Describe how particles move in transverse and longitudinal waves.
Everything You'll Have Covered
Waves are all around us. This Activity Object focuses specifically on mechanical waves, which are waves that must travel through matter. The two types of mechanical waves studied in this AO are transverse waves and longitudinal waves.
Below is a list of vocabulary words, which will be necessary to comprehend in order to fully benefit from this Activity Object.
wave - A wave is a disturbance that travels through matter or space. All waves carry energy. Mechanical waves are produced by a disturbance that causes molecules to vibrate or move back and forth. The energy of the wave is carried through the vibrating material.
matter - Matter is defined as any material substance that has mass, occupies space, and is made up of atoms. This includes air, solids, and liquids.
medium - For the purposes of this Activity Object, medium is defined as the matter through which a wave travels.
particle - A particle is a very tiny piece of matter through which a wave travels.
mechanical wave - A mechanical wave can travel only through matter (air, solid, liquid).
Longitudinal wave - For a wave to be considered a longitudinal wave, the particles within the matter through which the wave is traveling move parallel to the direction of the wave. Sound waves are examples.
parallel - For the purposes of this Activity Object, parallel is defined as moving in the same direction. Specifically in the case of longitudinal waves, particles move forward and back parallel to the direction of the travelling wave.
transverse wave - For a wave to be considered a transverse wave, the particles within the matter or energy (as in electromagnetic waves) move perpendicular to the direction of the wave. Some examples are ocean waves and light waves.
perpendicular - For the purposes of this Activity Object, perpendicular is defined as particles moving at 90-degree angles to the direction of the wave. Specifically in the case of transverse waves, where particles being displaced as a wave goes by move up and down along the wave, perpendicular to the direction of the wave.
crest - The crest is considered to be any high point on a wave.
trough - The trough is considered to be any low point on a wave.
amplitude - Amplitude is the distance from the middle of the wave to either the crest or the trough.
wavelength - Wavelength is the distance between either two crests or two troughs on a wave.
frequency - Frequency measures the number of waves that pass a certain point during a given amount of time. This is usually measured as waves or cycles per second.

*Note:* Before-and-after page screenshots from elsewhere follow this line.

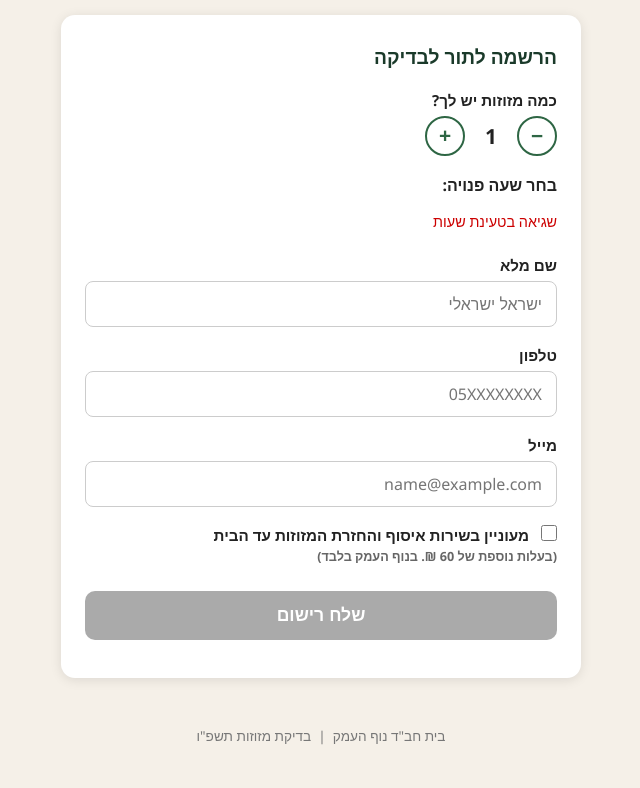
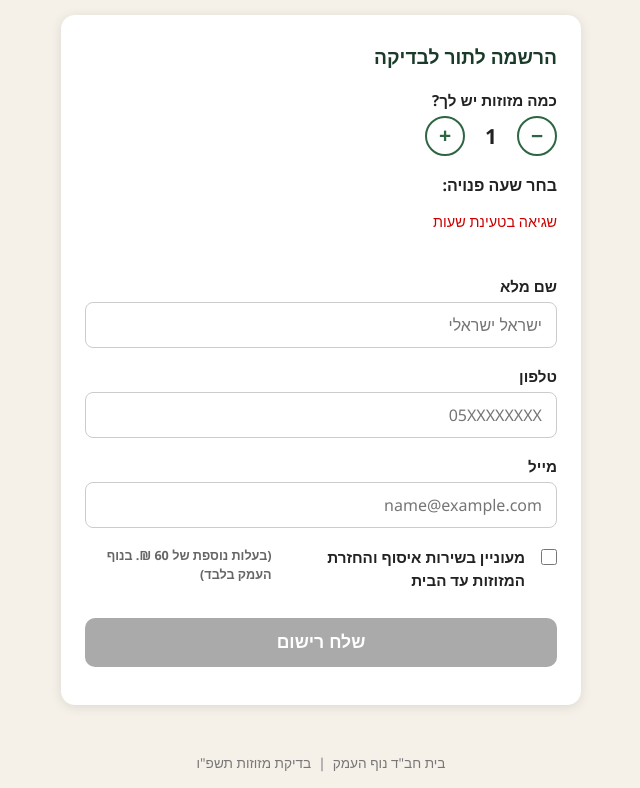
Before and after one commit to 770levinson-coder/mezuzot-check, a website: page public/index.html in a window 1280 px wide. Shown: the part 390-1178 px from the top of the page, without its empty margins (319-959 px from the left). Before the commit the page ends 1151 px from the top, so only its background shows below. Drawn offline with Linux system fonts and the light colour scheme; no server answers.

Commit message:
Update style.css

```diff
--- a/public/style.css
+++ b/public/style.css
@@ -234,3 +234,22 @@ footer {
   color: #fff;
   font-weight: bold;
 }
+
+/* Fix jump when changing qty */
+.slot-grid {
+  min-height: 52px;
+}
+
+/* Delivery checkbox */
+.delivery-label {
+  display: flex;
+  align-items: flex-start;
+  gap: 8px;
+  cursor: pointer;
+  line-height: 1.5;
+  font-size: 0.95rem;
+}
+.delivery-label input[type="checkbox"] {
+  flex-shrink: 0;
+  margin-top: 3px;
+}
```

period - Period is the length of time for one wave to pass through a point. Mathematically, period is the reciprocal of the frequency (and vice-versa). To say this another way, the period divided into one results in the frequency.